### [Exercise requirements]
Your job is to return every line in the data holding the string "specific".

◆ ◆ ◆

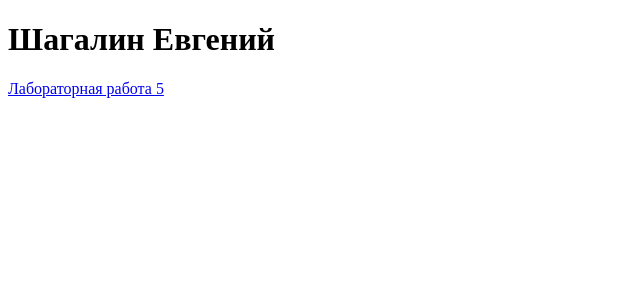
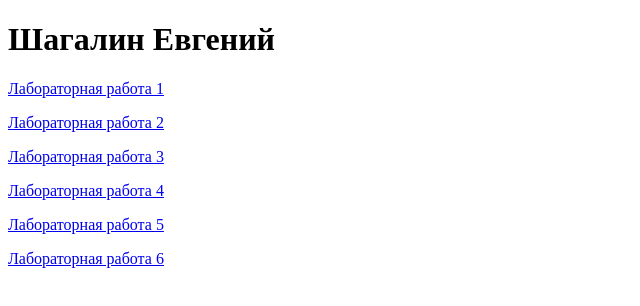
Before and after one commit to zhenshen47/Shagalin18IT25, a plain HTML site: page index.html in a window 1280 px wide. Shown: the whole page, without its empty margins (0-640 px from the left). Drawn offline with Linux system fonts and the light colour scheme.

Commit message:
Update index.html

```diff
--- a/index.html
+++ b/index.html
@@ -9,7 +9,12 @@
 <h1>
     Шагалин Евгений
 </h1>
+<p><a href="1lr.html">Лабораторная работа 1</a></p>
+<p><a href="5lr.html">Лабораторная работа 2</a></p>
+<p><a href="5lr.html">Лабораторная работа 3</a></p>
+<p><a href="5lr.html">Лабораторная работа 4</a></p>
 <p><a href="5lr.html">Лабораторная работа 5</a></p>
+<p><a href="5lr.html">Лабораторная работа 6</a></p>
 
 </body>
 </html>
```
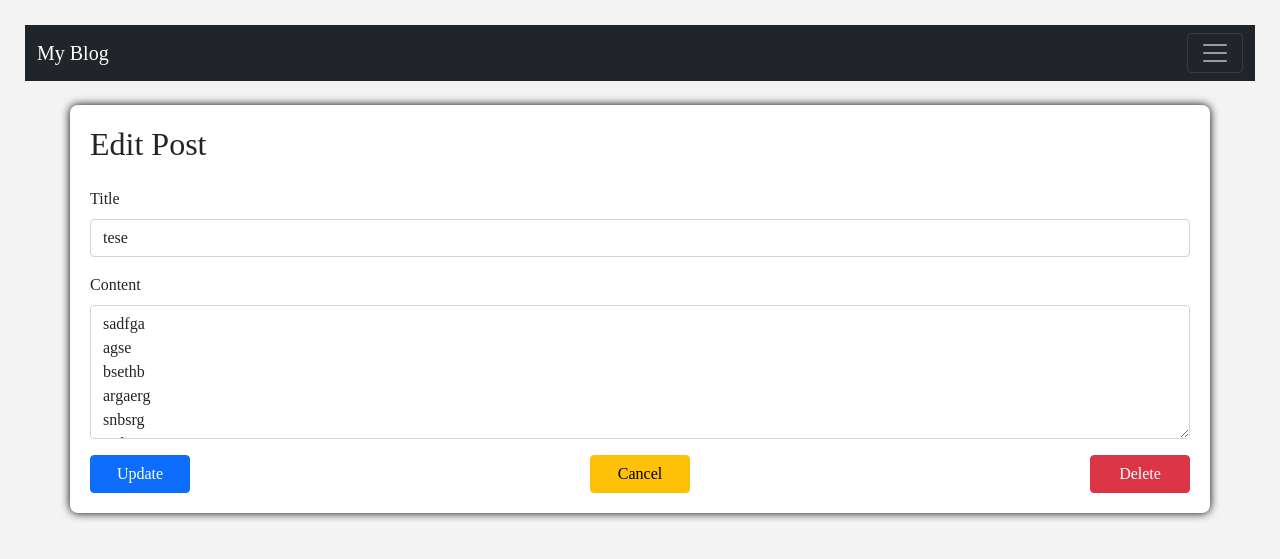
After one commit to Megan0704-1/Design-patterns, a Flask app: page /blog/post/1/edit in a window 1280 px wide. The commit adds this page. Shown: the top 559 px of the page. Run offline with Flask 3, Linux system fonts and the light colour scheme; a user stored in the database is signed in.

Commit message:
edit styles of personal blogs

```diff
--- a/firstBlog/app/auth/auth_routes.py
+++ b/firstBlog/app/auth/auth_routes.py
@@ -18,7 +18,7 @@ def login():
         user = User.query.filter_by(username=username).first()
         if user and check_password_hash(user.password, password):
             login_user(user, remember=True)
-            redirect(url_for('blog.index'))
+            return redirect(url_for('blog.index'))
         else:
             flash("Invalid username or password.")
     return render_template('login.html')
@@ -29,7 +29,7 @@ def signup():
     if request.method == "POST":
         username = request.form['username']
         password = request.form['password']
-        hashed_password = generate_password_hash(password, method="sha256")
+        hashed_password = generate_password_hash(password, method="pbkdf2:sha256")
         new_user = User(username=username, password=hashed_password)
         db.session.add(new_user)
         db.session.commit()
--- a/firstBlog/app/blog/blog_routes.py
+++ b/firstBlog/app/blog/blog_routes.py
@@ -4,13 +4,14 @@ from flask_login import login_required, current_user
 from app import db
 from app.models.models import Post
 
-
+# Home
 @blog.route('/')
 def index():
     posts = Post.query.all()
     return render_template('index.html', posts = posts)
 
 
+# Create new Post
 @blog.route('/post/new', methods=['GET', 'POST'])
 @login_required
 def new_post():
@@ -24,6 +25,7 @@ def new_post():
         return redirect(url_for('blog.index'))
     return render_template('new_post.html')
 
+# Find post
 @blog.route('/post/find', methods=['GET', 'POST'])
 @login_required
 def find_post():
@@ -33,15 +35,17 @@ def find_post():
         post = Post.query.get(post_id)
     return render_template('view_post.html', post = post)
 
+# View post
 @blog.route('/post/<int:post_id>', methods = ['GET'])
-def post(post_id):
+def view_post(post_id):
     '''
     View a specific post
     '''
     post = Post.query.get_or_404(post_id)
-    return render_template('post.html', post = post)
+    return render_template('view_post.html', post = post)
 
 
+# Edit post
 @blog.route('/post/<int:post_id>/edit', methods = ['GET', 'POST'])
 @login_required
 def edit_post(post_id):
@@ -49,22 +53,31 @@ def edit_post(post_id):
     Edit a specific post.
     '''
     post = Post.query.get_or_404(post_id)
+    if current_user.id != post.user.id:
+        flash("You are not authorized to edit this post.")
+        return redirect(url_for("blog.view_post", post_id=post.id))
+
     if request.method == 'POST':
-        post.title = request.form['title']
-        post.content = request.form['body']
-        db.session.commit()
-        flash('Post updated!')
-        return redirect(url_for('blog.post', post_id=post.id))
+        if 'title' in request.form and 'body' in request.form:
+            post.title = request.form['title']
+            post.body = request.form['body']
+            db.session.commit()
+            flash("Post Update!")
+            return redirect(url_for("blog.view_post", post_id = post.id))
+        else:
+            flash("Error: All form fields are required.")
+
     return render_template('edit_post.html', post = post)
 
 
+# Delete Post
 @blog.route('/post/<int:post_id>/delete', methods = ['POST'])
 @login_required
 def delete_post(post_id):
     '''
     Delete a specific post.
     '''
-    post = Post.query.geti_or_404(post_id)
+    post = Post.query.get_or_404(post_id)
     if(post):
         db.session.delete(post)
         db.session.commit()
--- /dev/null
+++ b/firstBlog/app/blog/templates/edit_post.html
@@ -0,0 +1,59 @@
+<!DOCTYPE html>
+<html lang="en">
+<head>
+    <meta charset="UTF-8">
+    <meta name="viewport" content="width=device-width, initial-scale=1.0">
+    <link href="https://cdn.jsdelivr.net/npm/bootstrap@5.1.3/dist/css/bootstrap.min.css" rel="stylesheet">
+    <link rel="stylesheet" href="{{ url_for('static', filename='css/edit_post.css') }} ">
+    <title>Edit Post</title>
+</head>
+<body>
+    <nav class="navbar navbar-expand-lg navbar-dark bg-dark">
+        <div class="container-fluid">
+            <a class="navbar-brand" href="#">My Blog</a>
+            <button class="navbar-toggler" type="button" onclick="toggleNav()">
+                <span class="navbar-toggler-icon"></span>
+            </button>
+        </div>
+    </nav>
+
+    <!-- Sidebar -->
+    <div id="sidebar" class="bg-dark closed">
+        <a href="{{ url_for('blog.index') }}"class="nav-link active">Home</a>
+        <a href="{{url_for('blog.new_post') }}" class="nav-link">New Post</a>
+        <a href="{{url_for('blog.find_post') }}" class="nav-link">Find Post</a>
+        <a href="{{url_for('auth.logout') }}" class="nav-link">Logout</a>
+    </div>
+    <div class="container mt-4">
+        <h2 class="mb-4">Edit Post</h2>
+        <form method="POST" action="{{url_for('blog.edit_post', post_id = post.id) }}">
+            <div class="mb-3">
+                <label for="title" class="form-label">Title</label>
+                <input type="text" class="form-control" id="title" name="title" value="{{ post.title }}" required>
+            </div>
+            <div class="mb-3">
+                <label for="body" class="form-label">Content</label>
+                <textarea class="form-control" id="body" name="body" rows="5" required>{{ post.body }}</textarea>
+            </div>
+            <div class="btn-container">
+                <button type="submit" class="btn btn-primary">Update</button>
+                <button type="button" class="btn btn-warning" onclick="window.history.back();">Cancel</button>
+                <button type="button" class="btn btn-danger" onclick="confirmDelete()">Delete</button>
+            </div>
+        </form>
+
+        <form id="delete-form" action="{{ url_for('blog.delete_post', post_id=post.id) }}" method="POST" style="display:none;">
+            <input type="hidden" name="_method" value="DELETE">
+        </form>
+    </div>
+    <script>
+        function confirmDelete() {
+            if (confirm("Are you sure you want to delete this post? This action cannot be undone.")) {
+                document.getElementById("delete-form").submit()
+            }
+        }
+    </script>
+    <script src="https://cdn.jsdelivr.net/npm/bootstrap@5.1.3/dist/js/bootstrap.bundle.min.js"></script>
+    <script src=" {{ url_for('static', filename='js/togglescript.js') }} " ></script>
+</body>
+</html>
--- /dev/null
+++ b/firstBlog/app/static/css/edit_post.css
@@ -0,0 +1,59 @@
+body {
+    font-family:"Times New Roman";
+    padding: 25px;
+    background-color: #f4f4f4;
+}
+
+.title {
+    color: #5C6AC4;
+}
+
+.container {
+    background: white;
+    padding: 20px;
+    border-radius: 8px;
+    box-shadow: 0 0 10px rgba(0,0,0,1);
+}
+
+.btn-primary, .btn-warning, .btn-danger {
+    width: 100px;
+}
+
+.btn-container {
+    display:flex;
+    justify-content: space-between;
+}
+
+.navbar-toggler {
+    display: block !important; /* Forces the toggler to always display */
+}
+
+#sidebar {
+height: auto; /* Adjust the height to account for the navbar */
+width: 0; /* Sidebar initially collapsed */
+position: fixed;
+margin-right: 20;
+top: 90px; /* Start below the navbar */
+right: 0;
+background-color: #111;
+overflow-x: hidden;
+transition: width 0.3s ease;
+z-index: 1000;
+}
+
+#sidebar a {
+    color: white;
+    padding: 10px;
+    text-decoration: none;
+    display: block;
+    transition: background 0.3s;
+}
+
+#sidebar a:hover {
+    background-color: rgba(255,255,255,0.1); /* Semi-transparent highlight */
+}
+
+.main-content {
+    padding: 16px;
+    transition: padding-right 0.3s ease;
+}
--- /dev/null
+++ b/firstBlog/app/static/js/togglescript.js
@@ -0,0 +1,13 @@
+function toggleNav() {
+    const sidebar = document.getElementById('sidebar');
+    const main = document.getElementById('main');
+    const sideWidth = sidebar.style.width;
+
+    if(sideWidth === "250px") {
+        sidebar.style.width = "0";
+        main.style.marginLeft = "0";
+    } else {
+        sidebar.style.width = "250px";
+        main.style.marginLeft = "250px";
+    }
+}
--- /dev/null
+++ b/firstBlog/extensions.py
@@ -0,0 +1,5 @@
+from flask_sqlalchemy import SQLAlchemy
+from flask_login import LoginManager
+
+db = SQLAlchemy()
+login_manager = LoginManager()
--- a/firstBlog/wsgi.py
+++ b/firstBlog/wsgi.py
@@ -5,7 +5,8 @@ Note. before running the app, please set the environment variable: export FLASK_
 '''
 
 import os
-from app import create_app, DevelopConfig, TestingConfig, ProductionConfig
+from config import DevelopConfig, TestingConfig, ProductionConfig
+from app import create_app
 
 env_config = {
         'development': DevelopConfig,
```
Also changed, not shown: firstBlog/app/__init__.py (+8 -5 lines), firstBlog/app/blog/templates/edit-post.html (deleted, +0 -56 lines), firstBlog/app/blog/templates/index.html (+25 -18 lines), firstBlog/app/blog/templates/new_post.html (+16 -13 lines), firstBlog/app/blog/templates/view_post.html (added, +45 -0 lines), firstBlog/app/models/models.py (+5 -4 lines), firstBlog/app/static/css/styles.css (added, +54 -0 lines), firstBlog/app/static/css/view_post.css (added, +57 -0 lines), firstBlog/init_db.py (+19 -7 lines), firstBlog/instance/blog.db.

◆ ◆ ◆

### [Response to this task]
     View a specific post
     Edit a specific post.
     Delete a specific post.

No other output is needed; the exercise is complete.